We all know that plastic waste is becoming an acute problem on land and in our oceans. While many people aspire to a zero-waste lifestyle, suddenly removing every morsel of single use plastic from your daily routine isn’t easy!
(Washington, DC, February 25, 2019) Passage of the Natural Resources Management Act (S. 47), expected tomorrow in the U.S. House of Representatives, will signify a bipartisan win for birds and people, and a step in the right direction toward advancing wildlife conservation and recreation initiatives. The bill passed the Senate with a vote of 98-2.
In communities all over the world, circular recycling solutions provide a path to keeping plastic products out of our natural environments for good.
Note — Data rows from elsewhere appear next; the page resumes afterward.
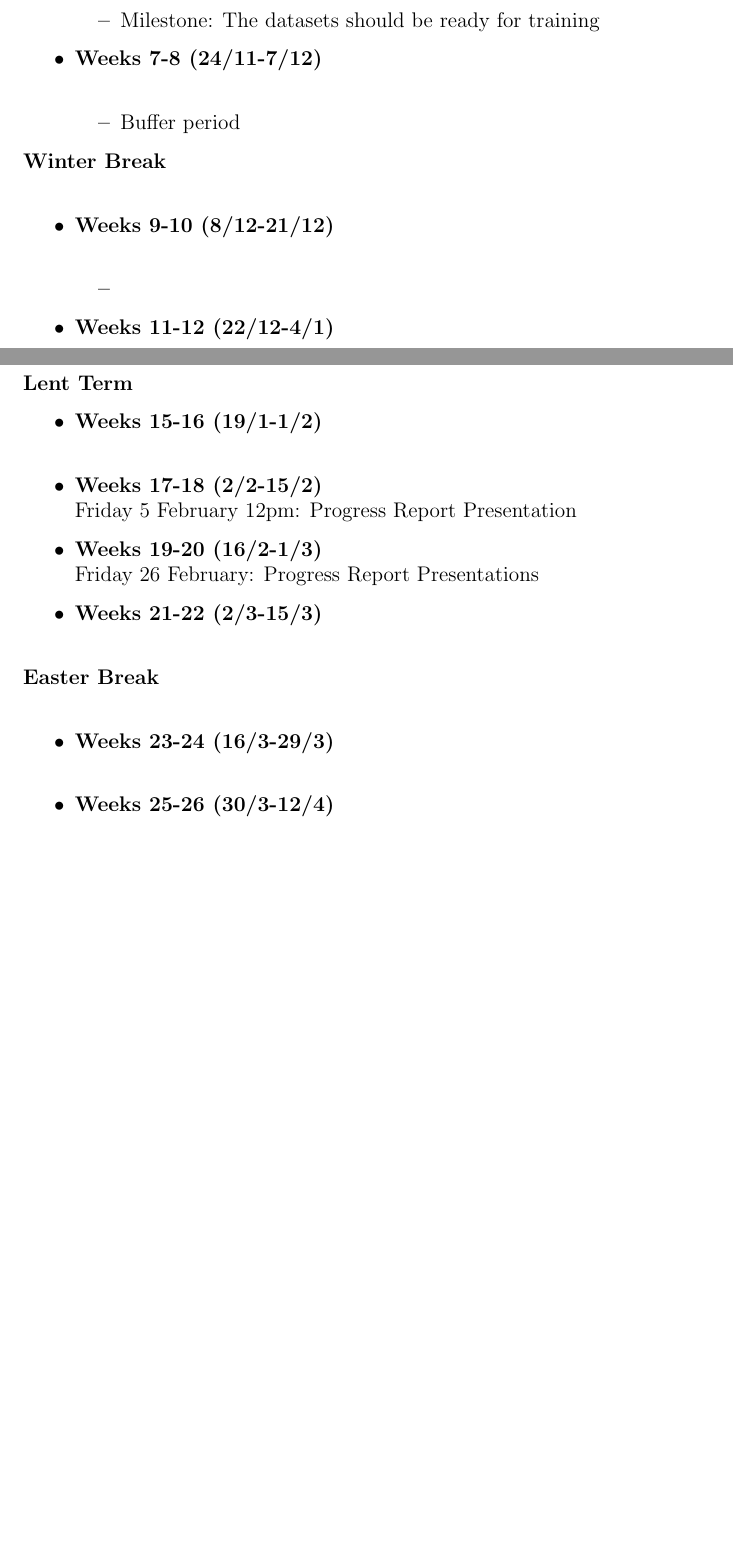
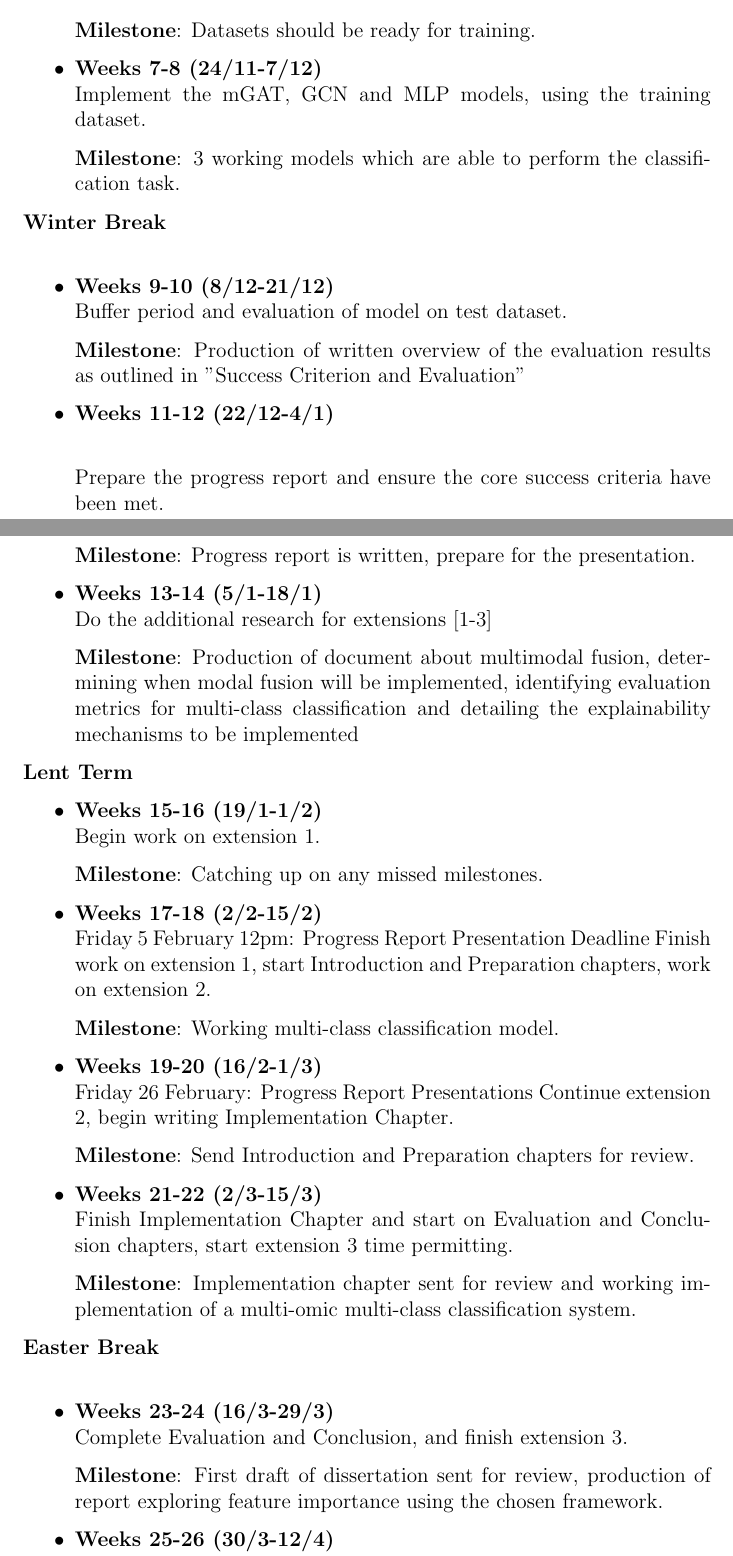
Before and after one commit to oba-chrys/Part-II-Project, a LaTeX thesis (Proposal/prop.tex): two parts of pages 4 and 5 of 7, joined at a grey line, cut so that both start at the same text, the shorter picture padded with empty space. Compiled offline with pdfLaTeX.

Commit message:
Finished the workplan, will do substance and structure tomorrow.

```diff
--- a/Proposal/prop.tex
+++ b/Proposal/prop.tex
@@ -78,29 +75,55 @@ If the success criteria are met, I will attempt to implement the following exten
-        \item Milestone: The datasets should be ready for training
-    \end{itemize}
+Process the snRNA-seq dataset using the py-hdWGCNA framework and split data into training, validation and testing datasets at a patient level.
+
+\textbf{Milestone}: Datasets should be ready for training.
+
     \item \textbf{Weeks 7-8 (24/11-7/12)} \\
-    \begin{itemize}
-        \item Buffer period
-    \end{itemize}
+Implement the mGAT, GCN and MLP models, using the training dataset.
+
+\textbf{Milestone}: 3 working models which are able to perform the classification task.
 \end{itemize}
 \textbf{Winter Break} \\
 \begin{itemize}
     \item \textbf{Weeks 9-10 (8/12-21/12)} \\
-    \begin{itemize}
-        \item
-    \end{itemize}
+Buffer period and evaluation of model on test dataset.
+
+\textbf{Milestone}: Production of written overview of the evaluation results as outlined in "Success Criterion and Evaluation"
     \item \textbf{Weeks 11-12 (22/12-4/1)} \\
+
+    Prepare the progress report and ensure the core success criteria have been met.
+
+    \textbf{Milestone}: Progress report is written, prepare for the presentation.
     \item \textbf{Weeks 13-14 (5/1-18/1)} \\
+    Do the additional research for extensions [1-3]
+
+    \textbf{Milestone}: Production of document about multimodal fusion, determining when modal fusion will be implemented, identifying evaluation metrics for multi-class classification and detailing the explainability mechanisms to be implemented
 \end{itemize}
 \textbf{Lent Term}
 \begin{itemize}
     \item \textbf{Weeks 15-16 (19/1-1/2)} \\
+    Begin work on extension 1.
+
+    \textbf{Milestone}: Catching up on any missed milestones.
     \item \textbf{Weeks 17-18 (2/2-15/2)} \\
-    Friday 5 February 12pm: Progress Report Presentation
+    Friday 5 February 12pm: Progress Report Presentation Deadline
+    Finish work on extension 1, start Introduction and Preparation chapters, work on extension 2.
+
+    \textbf{Milestone}: Working multi-class classification model.
     \item \textbf{Weeks 19-20 (16/2-1/3)} \\
     Friday 26 February: Progress Report Presentations
+    Continue extension 2, begin writing Implementation Chapter.
+
+    \textbf{Milestone}: Send Introduction and Preparation chapters for review.
     \item \textbf{Weeks 21-22 (2/3-15/3)} \\
+    Finish Implementation Chapter and start on Evaluation and Conclusion chapters, start extension 3 time permitting.
+
+    \textbf{Milestone}: Implementation chapter sent for review and working implementation of a multi-omic multi-class classification system.
+
 \end{itemize}
 \textbf{Easter Break} \\
 \begin{itemize}
     \item \textbf{Weeks 23-24 (16/3-29/3)} \\
+    Complete Evaluation and Conclusion, and finish extension 3.
+
+    \textbf{Milestone}: First draft of dissertation sent for review, production of report exploring feature importance using the chosen framework.
     \item \textbf{Weeks 25-26 (30/3-12/4)} \\
+Buffer period, edit dissertation based on feedback received.
```
Also changed, not shown: Proposal/prop.pdf, Proposal/prop.tex (30 more changed lines), 4 other files.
In the center of the Pacific Ocean, weighing more than 87,000 tons, is an amorphous vortex of trash known as the Great Pacific Garbage Patch. First discovered in the mid-1990s, it expands each year, collecting new pieces and particles. It’s just one striking example of how the world is experiencing a direct threat from excess consumer waste, demonstrating the urgent need for sustainable solutions. from The Washington Post January, 2019
A nonprofit, nonpartisan, non-advocacy organization headquartered in the heart of ‘Climate City’ Asheville, North Carolina. The Collider is an innovation center focused on catalyzing market-driven climate solutions.
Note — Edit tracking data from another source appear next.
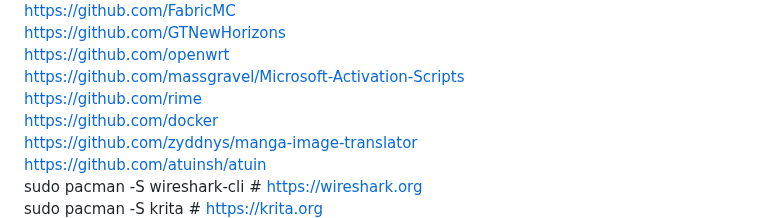
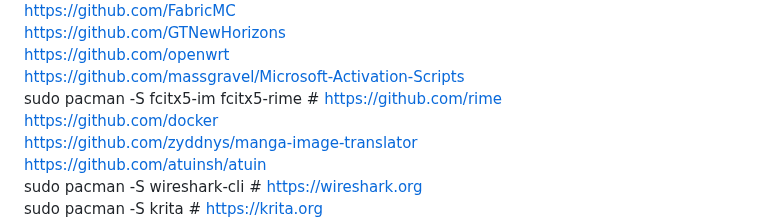
Before and after one commit to marisafreeman/marisafreeman.github.io, a Markdown page: README.md, the part around the change. Rendered like a GitHub page.

```diff
--- a/README.md
+++ b/README.md
@@ -66,7 +66,7 @@ https://github.com/FabricMC
 https://github.com/GTNewHorizons
 https://github.com/openwrt
 https://github.com/massgravel/Microsoft-Activation-Scripts
-https://github.com/rime
+sudo pacman -S fcitx5-im fcitx5-rime    # https://github.com/rime
 https://github.com/docker
 https://github.com/zyddnys/manga-image-translator
 https://github.com/atuinsh/atuin
```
The alarming report released by the Intergovernmental Panel on Climate Change (IPCC) earlier this month made it crystal clear that every country, business and person in the world will need to step up climate action if the world is to limit temperature rise to 1.5°C (2.7°F). Breaching this temperature threshold would bring catastrophic impacts the world has never seen—from even more extreme weather events to coral reef die-off to food insecurity.
The United States has exported a third of its recyclables to China for many years without any issues. It worked well. Americans like to recycle and China wanted the materials to feed their manufacturing base. However, beginning in 2013, China began to make a series of policies shifts to reduce the amount and types of recyclable materials into their country.
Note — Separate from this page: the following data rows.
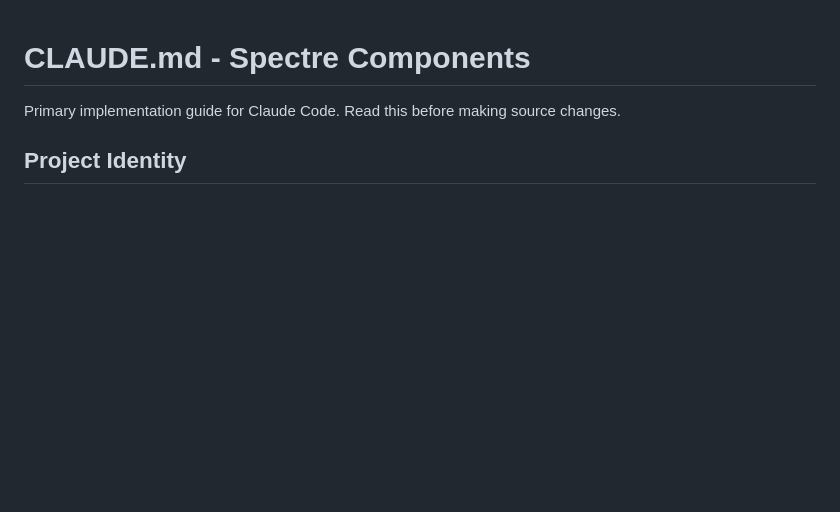
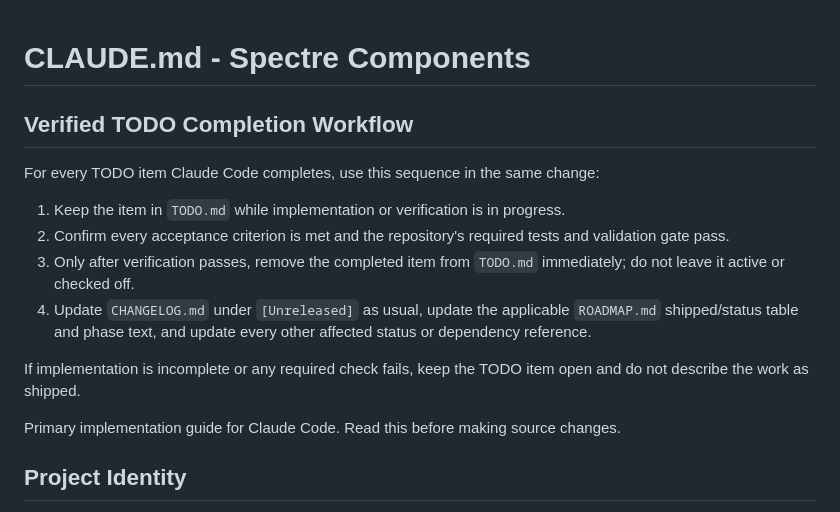
Before and after one commit to phcdevworks/spectre-components, a Markdown page: CLAUDE.md, the part around the change. Drawn GitHub-style; blank space fills up the shorter version.

Commit message:
docs: require verified TODO completion workflow

```diff
--- a/CLAUDE.md
+++ b/CLAUDE.md
@@ -1,4 +1,15 @@
 # CLAUDE.md - Spectre Components
+
+## Verified TODO Completion Workflow
+
+For every TODO item Claude Code completes, use this sequence in the same change:
+
+1. Keep the item in `TODO.md` while implementation or verification is in progress.
+2. Confirm every acceptance criterion is met and the repository's required tests and validation gate pass.
+3. Only after verification passes, remove the completed item from `TODO.md` immediately; do not leave it active or checked off.
+4. Update `CHANGELOG.md` under `[Unreleased]` as usual, update the applicable `ROADMAP.md` shipped/status table and phase text, and update every other affected status or dependency reference.
+
+If implementation is incomplete or any required check fails, keep the TODO item open and do not describe the work as shipped.
 
 Primary implementation guide for Claude Code. Read this before making source
 changes.
```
The Energy Innovation Task Force (EITF) is excited to announce that through community collaboration, the gas-fired peaker plant, originally planned for 2023, has been pushed out beyond 2032. “Delaying the need for any additional natural gas-fired generation in Buncombe County beyond 2032 is a big deal. The facility would have cost residential and business ratepayers more than $100 million paid for through higher electricity bills,” notes EITF member and Chair of the Buncombe County Board of Commissioners Brownie Newman. The peaker plant would have been used to ensure electricity production during peak demand times such as the coldest winter days. Click here to read more
By Mark Warren, owner of Medicine Bow Wilderness School and winner of the National Wildlife Federation’s “Georgia Conservation Educator of the Year” award, U.S. National Champion in whitewater canoeing, and winner of the World Championship Longbow title.
Here at GreenWorks, we know that trees contribute to a better quality of life. Trees provide oxygen, improve air and water quality, reduce stormwater management costs, and offer important habitat to urban wildlife. In addition, studies show that they promote greater physical activity, reduce stress and improve mental health, and even lead to reduced crime rates.
It’s 3:23 in the morning and I’m awake because my great great grandchildren won’t let me sleep my great great grandchildren ask me in dreams what did you do while the planet was plundered? what did you do when the earth was unraveling? —Drew Dellinger
FOURTH GRADERS RECEIVED THEIR EVERY KID IN A PARK PASSES DURING A SPECIAL CANOEMOBILE EVENT IN WASHINGTON, D.C., HOSTED BY WILDERNESS INQUIRY AND NATIONAL PARK TRUST IN PARTNERSHIP WITH THE NORTH FACE, THE NATIONAL PARK SERVICE, AND THE U.S. FOREST SERVICE TO CELEBRATE THE EVERY KID IN A PARK PROGRAM AND KICK OFF OAK’S ANNUAL GATHERING. | PHOTO COURTESY OUTDOORS ALLIANCE FOR KIDS